§ **TASK DESCRIPTION**
Whenever a line in the data holds the string "BuildContext", copy that line.
Segment Start: EXCERPTED RECORDS
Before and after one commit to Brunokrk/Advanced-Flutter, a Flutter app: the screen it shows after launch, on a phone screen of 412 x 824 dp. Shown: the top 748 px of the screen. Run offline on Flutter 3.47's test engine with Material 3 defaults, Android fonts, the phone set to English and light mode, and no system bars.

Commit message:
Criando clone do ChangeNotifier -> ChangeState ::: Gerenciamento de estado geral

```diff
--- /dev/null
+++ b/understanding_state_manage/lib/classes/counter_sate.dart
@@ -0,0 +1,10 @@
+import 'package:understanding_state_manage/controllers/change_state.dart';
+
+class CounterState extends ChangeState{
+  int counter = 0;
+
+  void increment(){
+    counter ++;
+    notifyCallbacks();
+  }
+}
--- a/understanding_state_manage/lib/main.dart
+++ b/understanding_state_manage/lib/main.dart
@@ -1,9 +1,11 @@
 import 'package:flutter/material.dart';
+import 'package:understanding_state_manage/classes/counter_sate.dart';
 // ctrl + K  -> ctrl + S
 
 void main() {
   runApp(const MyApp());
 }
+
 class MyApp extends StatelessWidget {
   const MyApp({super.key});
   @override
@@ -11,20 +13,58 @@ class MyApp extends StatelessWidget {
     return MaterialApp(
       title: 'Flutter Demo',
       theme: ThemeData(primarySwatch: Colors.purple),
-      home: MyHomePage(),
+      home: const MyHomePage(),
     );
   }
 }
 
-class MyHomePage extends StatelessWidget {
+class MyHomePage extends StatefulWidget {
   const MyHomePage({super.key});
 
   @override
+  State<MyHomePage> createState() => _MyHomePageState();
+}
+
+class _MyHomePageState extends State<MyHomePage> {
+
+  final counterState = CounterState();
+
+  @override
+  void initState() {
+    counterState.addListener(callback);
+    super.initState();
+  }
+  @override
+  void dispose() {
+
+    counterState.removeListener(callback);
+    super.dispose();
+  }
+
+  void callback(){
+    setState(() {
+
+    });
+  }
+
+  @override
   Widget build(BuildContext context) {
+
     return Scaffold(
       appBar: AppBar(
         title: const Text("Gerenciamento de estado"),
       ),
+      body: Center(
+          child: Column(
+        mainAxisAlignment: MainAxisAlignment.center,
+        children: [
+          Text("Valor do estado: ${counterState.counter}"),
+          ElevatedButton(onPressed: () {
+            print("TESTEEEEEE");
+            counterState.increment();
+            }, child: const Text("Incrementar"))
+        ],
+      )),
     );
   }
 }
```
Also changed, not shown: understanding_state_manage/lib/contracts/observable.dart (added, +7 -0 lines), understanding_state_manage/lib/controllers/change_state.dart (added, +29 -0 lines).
Segment End: EXCERPTED RECORDS
Segment Start: EXCERPTED RECORDS
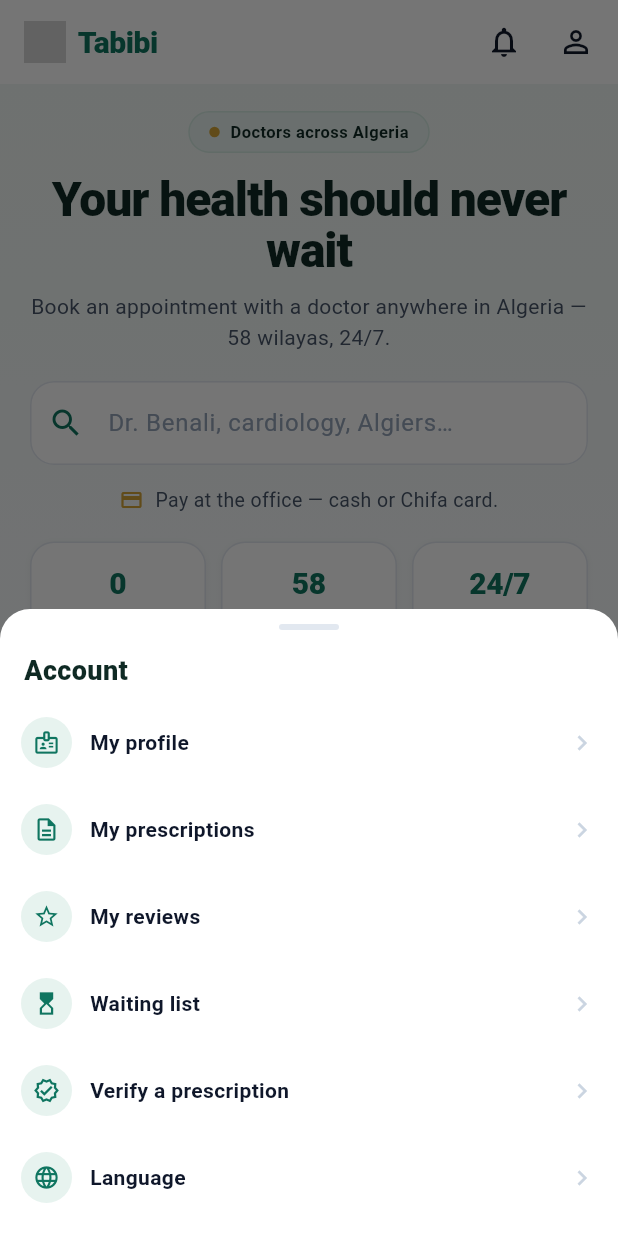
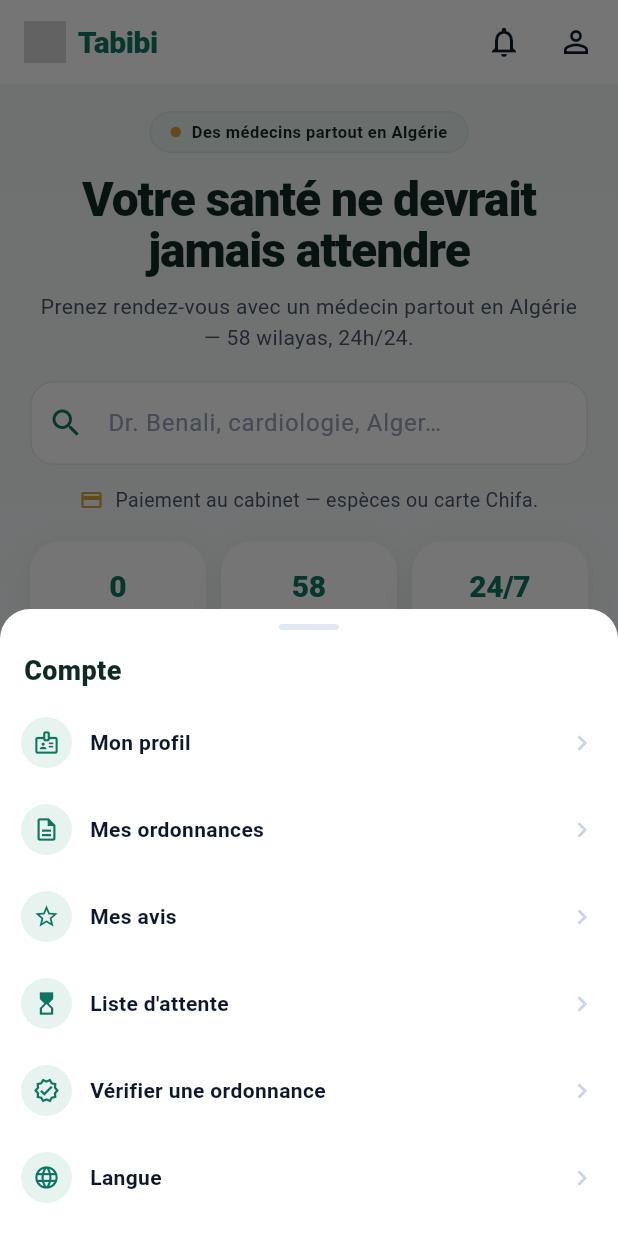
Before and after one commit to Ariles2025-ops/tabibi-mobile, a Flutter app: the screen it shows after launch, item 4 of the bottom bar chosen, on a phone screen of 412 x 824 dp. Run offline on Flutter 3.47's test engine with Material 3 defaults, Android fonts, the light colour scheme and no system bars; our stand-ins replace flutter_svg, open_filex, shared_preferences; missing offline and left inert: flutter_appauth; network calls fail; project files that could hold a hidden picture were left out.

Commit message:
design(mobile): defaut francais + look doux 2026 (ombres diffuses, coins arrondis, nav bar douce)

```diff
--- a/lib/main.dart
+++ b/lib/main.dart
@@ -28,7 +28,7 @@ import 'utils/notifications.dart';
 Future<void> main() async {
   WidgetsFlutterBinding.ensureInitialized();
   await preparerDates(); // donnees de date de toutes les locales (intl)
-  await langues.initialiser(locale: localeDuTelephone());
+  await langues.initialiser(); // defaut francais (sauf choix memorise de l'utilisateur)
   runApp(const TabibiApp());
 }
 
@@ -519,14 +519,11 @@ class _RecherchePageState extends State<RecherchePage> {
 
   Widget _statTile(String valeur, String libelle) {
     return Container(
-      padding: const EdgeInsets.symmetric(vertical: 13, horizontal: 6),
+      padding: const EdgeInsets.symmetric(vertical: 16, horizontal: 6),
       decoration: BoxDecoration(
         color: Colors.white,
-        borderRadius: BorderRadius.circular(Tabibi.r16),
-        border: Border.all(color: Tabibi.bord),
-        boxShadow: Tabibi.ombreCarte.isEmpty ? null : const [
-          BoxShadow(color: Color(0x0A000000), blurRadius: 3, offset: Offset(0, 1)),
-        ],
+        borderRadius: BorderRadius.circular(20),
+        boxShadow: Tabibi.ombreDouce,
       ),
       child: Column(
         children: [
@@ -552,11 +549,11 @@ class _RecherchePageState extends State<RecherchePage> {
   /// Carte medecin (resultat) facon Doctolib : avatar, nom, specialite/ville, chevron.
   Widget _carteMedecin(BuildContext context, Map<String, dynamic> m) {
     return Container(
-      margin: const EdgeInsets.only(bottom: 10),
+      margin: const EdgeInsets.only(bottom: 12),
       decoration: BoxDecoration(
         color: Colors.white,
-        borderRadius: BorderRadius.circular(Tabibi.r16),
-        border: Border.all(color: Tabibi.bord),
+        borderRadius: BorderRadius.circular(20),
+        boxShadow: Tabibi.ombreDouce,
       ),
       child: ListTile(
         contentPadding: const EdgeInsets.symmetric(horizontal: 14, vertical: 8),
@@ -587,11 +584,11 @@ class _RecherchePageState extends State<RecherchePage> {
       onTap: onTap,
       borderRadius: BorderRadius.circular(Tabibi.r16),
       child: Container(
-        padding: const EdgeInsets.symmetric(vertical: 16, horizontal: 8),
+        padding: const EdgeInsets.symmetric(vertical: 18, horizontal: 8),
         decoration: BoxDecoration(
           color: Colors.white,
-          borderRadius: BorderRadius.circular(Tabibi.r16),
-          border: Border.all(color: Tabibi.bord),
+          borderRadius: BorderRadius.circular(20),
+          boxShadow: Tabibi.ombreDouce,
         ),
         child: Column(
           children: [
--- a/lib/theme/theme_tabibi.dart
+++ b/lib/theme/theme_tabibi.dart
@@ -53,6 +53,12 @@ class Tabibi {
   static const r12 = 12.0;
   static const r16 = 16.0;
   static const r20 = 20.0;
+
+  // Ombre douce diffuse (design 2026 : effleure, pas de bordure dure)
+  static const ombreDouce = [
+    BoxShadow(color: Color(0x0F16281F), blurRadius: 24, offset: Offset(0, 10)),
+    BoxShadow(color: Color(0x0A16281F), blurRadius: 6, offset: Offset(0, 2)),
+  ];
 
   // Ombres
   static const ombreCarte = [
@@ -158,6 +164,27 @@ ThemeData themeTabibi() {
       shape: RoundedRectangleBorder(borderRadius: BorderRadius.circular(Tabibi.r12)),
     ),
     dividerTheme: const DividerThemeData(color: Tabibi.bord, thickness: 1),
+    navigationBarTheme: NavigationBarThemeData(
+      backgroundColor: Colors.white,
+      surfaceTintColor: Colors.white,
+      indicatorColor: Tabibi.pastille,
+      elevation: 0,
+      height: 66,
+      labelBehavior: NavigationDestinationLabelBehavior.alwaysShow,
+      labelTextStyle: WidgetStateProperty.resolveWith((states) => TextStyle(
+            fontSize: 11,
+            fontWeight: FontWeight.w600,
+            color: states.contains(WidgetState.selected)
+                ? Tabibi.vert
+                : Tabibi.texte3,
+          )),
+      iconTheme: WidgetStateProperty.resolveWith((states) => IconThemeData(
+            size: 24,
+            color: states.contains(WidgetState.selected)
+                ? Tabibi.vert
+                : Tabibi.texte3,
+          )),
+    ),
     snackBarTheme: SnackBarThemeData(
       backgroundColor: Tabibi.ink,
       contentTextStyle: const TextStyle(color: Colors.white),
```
Segment End: EXCERPTED RECORDS
§ **PROBLEM SOLUTION**
   Widget build(BuildContext context) {
   Widget _carteMedecin(BuildContext context, Map<String, dynamic> m) {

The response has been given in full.